Edit difference data

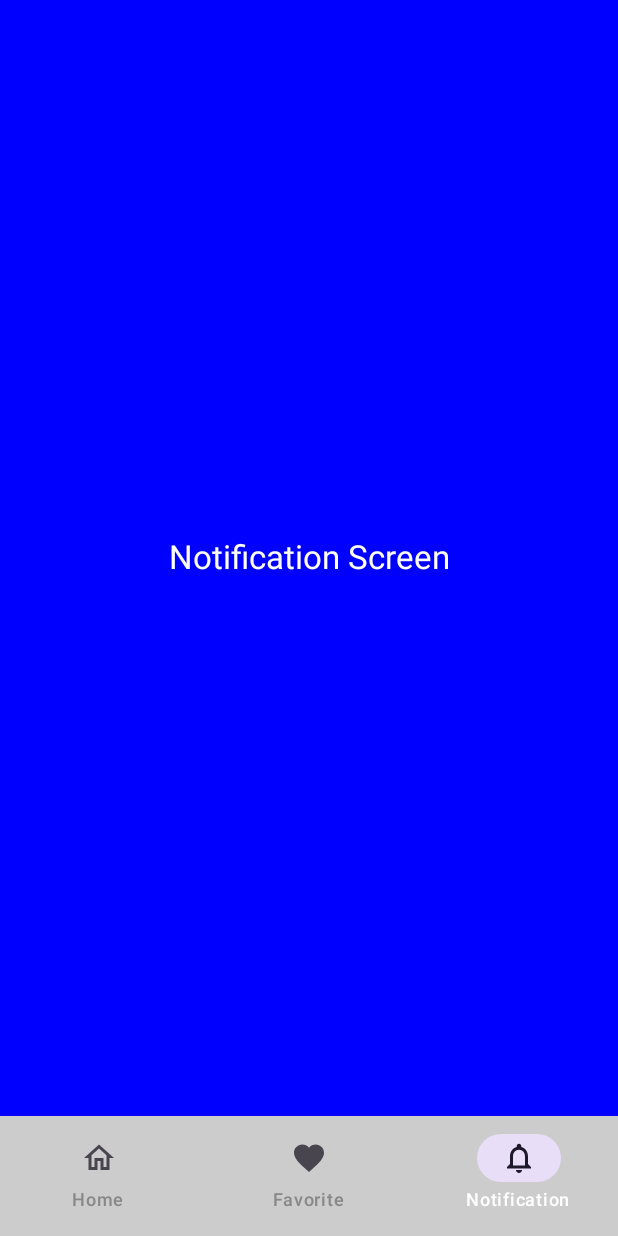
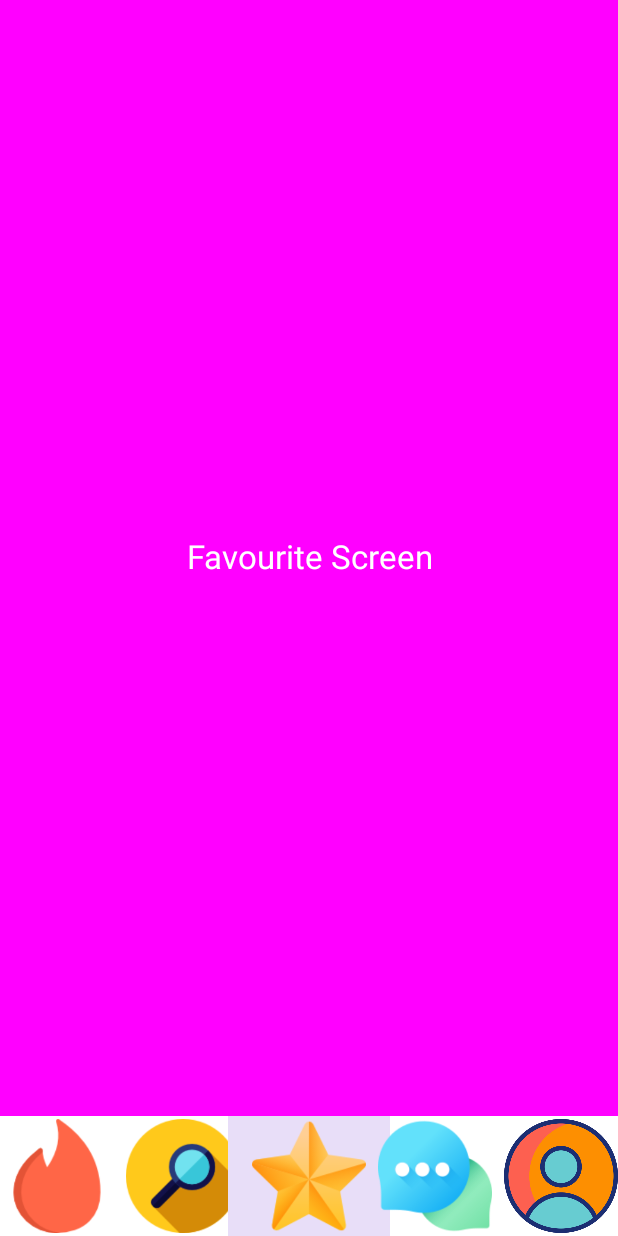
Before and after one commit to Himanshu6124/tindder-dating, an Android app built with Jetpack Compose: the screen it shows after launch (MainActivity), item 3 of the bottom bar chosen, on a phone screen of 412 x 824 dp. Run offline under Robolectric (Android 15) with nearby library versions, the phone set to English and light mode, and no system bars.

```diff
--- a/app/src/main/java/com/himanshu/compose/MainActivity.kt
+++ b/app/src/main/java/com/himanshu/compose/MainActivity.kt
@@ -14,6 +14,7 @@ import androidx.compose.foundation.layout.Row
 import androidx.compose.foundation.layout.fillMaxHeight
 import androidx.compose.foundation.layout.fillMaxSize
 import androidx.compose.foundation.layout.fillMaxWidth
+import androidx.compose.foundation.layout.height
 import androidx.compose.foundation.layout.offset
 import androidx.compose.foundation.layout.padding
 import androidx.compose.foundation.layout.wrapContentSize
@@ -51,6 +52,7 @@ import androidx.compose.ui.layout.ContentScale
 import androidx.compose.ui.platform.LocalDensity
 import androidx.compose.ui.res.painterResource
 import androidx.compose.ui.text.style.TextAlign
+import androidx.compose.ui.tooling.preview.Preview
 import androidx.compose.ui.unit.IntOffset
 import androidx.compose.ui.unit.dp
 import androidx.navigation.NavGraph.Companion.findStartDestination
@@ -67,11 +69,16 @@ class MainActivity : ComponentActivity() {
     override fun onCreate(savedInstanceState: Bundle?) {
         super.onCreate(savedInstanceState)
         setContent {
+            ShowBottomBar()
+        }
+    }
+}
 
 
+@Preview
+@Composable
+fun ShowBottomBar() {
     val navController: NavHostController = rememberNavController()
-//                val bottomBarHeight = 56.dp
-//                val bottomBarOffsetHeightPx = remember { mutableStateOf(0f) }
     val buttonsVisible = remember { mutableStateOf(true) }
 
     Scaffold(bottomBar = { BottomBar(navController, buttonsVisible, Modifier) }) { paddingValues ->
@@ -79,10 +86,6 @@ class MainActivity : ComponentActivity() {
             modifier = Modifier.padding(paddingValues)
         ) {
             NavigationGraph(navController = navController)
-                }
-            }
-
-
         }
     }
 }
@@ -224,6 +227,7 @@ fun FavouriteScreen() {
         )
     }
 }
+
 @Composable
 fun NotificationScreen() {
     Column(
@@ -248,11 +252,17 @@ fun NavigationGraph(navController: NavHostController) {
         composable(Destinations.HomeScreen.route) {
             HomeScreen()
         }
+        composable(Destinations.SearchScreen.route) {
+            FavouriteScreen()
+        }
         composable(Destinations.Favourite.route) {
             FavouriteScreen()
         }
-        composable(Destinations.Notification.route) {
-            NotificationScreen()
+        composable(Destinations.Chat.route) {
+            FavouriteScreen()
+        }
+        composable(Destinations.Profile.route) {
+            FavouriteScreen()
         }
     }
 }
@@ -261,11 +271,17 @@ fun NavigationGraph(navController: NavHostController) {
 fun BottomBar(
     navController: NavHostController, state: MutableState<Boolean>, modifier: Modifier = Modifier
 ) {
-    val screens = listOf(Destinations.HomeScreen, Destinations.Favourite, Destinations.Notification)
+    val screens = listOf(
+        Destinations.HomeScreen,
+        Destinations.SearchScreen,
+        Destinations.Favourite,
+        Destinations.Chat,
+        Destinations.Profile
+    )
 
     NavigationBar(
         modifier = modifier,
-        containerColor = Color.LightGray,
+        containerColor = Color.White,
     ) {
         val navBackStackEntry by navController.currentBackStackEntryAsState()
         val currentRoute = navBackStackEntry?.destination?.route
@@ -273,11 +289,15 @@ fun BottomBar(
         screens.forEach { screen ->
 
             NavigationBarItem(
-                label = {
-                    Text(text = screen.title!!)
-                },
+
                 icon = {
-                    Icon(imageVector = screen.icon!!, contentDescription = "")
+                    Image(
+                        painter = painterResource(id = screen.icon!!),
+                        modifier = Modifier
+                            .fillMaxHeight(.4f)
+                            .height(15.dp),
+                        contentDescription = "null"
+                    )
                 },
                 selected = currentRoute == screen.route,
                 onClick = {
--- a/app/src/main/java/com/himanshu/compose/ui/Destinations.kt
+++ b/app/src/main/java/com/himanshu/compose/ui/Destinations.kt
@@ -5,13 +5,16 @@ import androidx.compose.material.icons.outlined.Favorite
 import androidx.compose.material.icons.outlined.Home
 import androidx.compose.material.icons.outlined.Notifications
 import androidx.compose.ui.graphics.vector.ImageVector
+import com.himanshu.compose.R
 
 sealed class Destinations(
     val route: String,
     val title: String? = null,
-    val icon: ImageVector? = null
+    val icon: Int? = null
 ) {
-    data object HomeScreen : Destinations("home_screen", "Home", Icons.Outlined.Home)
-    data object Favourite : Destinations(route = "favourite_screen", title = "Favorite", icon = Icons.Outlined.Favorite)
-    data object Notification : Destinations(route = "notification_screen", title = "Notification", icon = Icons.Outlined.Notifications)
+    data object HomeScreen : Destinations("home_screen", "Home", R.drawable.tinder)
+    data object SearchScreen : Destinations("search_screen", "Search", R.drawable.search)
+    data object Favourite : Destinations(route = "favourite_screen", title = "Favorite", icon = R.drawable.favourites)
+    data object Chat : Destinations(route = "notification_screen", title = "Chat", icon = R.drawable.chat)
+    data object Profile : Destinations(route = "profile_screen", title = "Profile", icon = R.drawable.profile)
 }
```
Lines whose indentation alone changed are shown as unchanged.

...

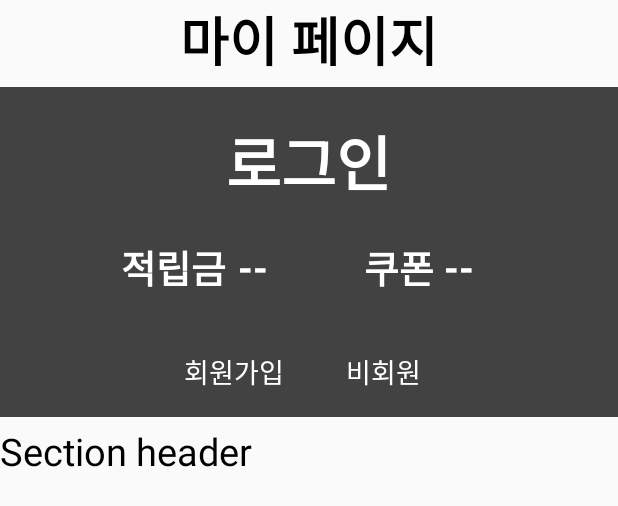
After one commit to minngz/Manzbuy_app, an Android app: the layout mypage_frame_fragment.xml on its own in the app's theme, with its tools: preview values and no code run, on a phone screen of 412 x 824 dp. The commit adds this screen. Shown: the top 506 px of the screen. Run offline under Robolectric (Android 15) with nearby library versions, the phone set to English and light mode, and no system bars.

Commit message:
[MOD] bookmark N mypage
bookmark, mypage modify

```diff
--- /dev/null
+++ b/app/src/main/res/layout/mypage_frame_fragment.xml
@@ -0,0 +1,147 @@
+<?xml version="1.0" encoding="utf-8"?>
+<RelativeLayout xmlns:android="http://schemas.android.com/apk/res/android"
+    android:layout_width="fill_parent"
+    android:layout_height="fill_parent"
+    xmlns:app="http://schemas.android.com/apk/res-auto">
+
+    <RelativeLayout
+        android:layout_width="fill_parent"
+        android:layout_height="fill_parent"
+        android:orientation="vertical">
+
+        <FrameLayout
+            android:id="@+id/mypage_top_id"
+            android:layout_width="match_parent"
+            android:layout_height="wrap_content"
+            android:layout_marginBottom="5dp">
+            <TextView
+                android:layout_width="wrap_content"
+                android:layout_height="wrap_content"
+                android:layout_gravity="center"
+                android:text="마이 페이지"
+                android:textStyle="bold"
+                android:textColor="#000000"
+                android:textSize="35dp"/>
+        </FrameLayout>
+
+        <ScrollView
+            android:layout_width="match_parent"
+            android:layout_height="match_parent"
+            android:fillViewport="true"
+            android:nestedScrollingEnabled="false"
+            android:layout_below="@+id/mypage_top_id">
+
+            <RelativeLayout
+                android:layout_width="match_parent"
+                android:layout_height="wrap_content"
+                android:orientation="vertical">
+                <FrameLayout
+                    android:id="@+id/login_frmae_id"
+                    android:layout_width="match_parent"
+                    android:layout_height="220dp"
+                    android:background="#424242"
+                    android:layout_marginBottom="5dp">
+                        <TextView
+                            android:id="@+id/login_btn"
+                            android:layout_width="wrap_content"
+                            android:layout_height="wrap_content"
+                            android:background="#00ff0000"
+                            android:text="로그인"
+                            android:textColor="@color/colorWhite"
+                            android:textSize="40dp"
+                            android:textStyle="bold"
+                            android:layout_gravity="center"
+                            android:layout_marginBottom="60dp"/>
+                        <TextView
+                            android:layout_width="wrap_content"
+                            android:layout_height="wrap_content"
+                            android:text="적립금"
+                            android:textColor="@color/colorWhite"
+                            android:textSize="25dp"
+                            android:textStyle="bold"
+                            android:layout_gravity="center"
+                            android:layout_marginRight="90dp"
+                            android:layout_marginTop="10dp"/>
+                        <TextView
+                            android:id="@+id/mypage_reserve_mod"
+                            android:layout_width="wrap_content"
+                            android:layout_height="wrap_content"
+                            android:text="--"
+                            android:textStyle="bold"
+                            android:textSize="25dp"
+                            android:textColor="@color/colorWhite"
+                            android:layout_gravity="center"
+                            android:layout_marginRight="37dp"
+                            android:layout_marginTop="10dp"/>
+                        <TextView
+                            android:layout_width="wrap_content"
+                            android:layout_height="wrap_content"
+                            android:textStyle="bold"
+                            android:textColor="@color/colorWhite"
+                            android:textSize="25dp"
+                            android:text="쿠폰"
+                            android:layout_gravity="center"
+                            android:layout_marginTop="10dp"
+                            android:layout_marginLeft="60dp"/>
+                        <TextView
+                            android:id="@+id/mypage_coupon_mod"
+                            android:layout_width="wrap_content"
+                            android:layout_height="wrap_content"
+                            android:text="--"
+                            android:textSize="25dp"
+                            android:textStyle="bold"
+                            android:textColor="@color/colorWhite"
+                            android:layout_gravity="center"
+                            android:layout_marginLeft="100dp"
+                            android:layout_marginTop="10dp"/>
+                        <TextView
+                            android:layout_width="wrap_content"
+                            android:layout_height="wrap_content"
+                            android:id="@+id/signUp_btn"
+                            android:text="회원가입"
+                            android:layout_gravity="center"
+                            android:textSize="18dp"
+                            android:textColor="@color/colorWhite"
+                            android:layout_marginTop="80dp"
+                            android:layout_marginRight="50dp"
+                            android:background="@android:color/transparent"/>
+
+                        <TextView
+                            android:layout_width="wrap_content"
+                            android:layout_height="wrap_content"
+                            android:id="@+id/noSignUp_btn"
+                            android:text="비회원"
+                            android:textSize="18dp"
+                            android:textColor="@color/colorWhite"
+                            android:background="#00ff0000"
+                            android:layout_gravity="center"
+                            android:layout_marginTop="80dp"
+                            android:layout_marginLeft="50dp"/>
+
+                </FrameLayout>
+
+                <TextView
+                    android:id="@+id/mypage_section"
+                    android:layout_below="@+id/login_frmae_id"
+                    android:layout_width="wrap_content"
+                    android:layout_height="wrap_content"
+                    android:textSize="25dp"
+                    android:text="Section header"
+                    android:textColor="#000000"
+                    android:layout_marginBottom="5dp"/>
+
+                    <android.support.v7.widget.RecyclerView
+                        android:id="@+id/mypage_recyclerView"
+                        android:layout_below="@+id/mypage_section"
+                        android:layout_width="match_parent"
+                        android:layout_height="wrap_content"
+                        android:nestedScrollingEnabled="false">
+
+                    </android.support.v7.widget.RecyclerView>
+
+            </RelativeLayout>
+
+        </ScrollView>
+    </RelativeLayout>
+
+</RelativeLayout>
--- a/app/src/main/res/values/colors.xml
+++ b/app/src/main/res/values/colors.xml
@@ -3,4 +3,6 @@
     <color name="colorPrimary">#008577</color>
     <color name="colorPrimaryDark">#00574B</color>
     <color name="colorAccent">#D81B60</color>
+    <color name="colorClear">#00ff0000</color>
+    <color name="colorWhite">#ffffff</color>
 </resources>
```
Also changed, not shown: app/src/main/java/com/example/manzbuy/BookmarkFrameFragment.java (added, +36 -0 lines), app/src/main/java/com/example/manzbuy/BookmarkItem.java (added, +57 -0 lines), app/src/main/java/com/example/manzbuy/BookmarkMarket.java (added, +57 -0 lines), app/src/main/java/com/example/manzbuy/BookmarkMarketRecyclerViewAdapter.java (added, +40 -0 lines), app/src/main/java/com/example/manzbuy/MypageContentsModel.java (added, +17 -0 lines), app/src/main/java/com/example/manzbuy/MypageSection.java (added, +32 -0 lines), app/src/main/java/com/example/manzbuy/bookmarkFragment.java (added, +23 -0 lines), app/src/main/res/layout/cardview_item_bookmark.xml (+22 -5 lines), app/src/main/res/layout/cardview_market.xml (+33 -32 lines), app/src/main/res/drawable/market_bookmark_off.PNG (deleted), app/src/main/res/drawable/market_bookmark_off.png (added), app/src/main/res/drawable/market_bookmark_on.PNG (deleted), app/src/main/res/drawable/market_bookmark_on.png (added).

Task brief
Whenever "material" occurs in a line above, copy that line.

Written solution
@@ -5,13 +5,16 @@ import androidx.compose.material.icons.outlined.Favorite
 import androidx.compose.material.icons.outlined.Home
 import androidx.compose.material.icons.outlined.Notifications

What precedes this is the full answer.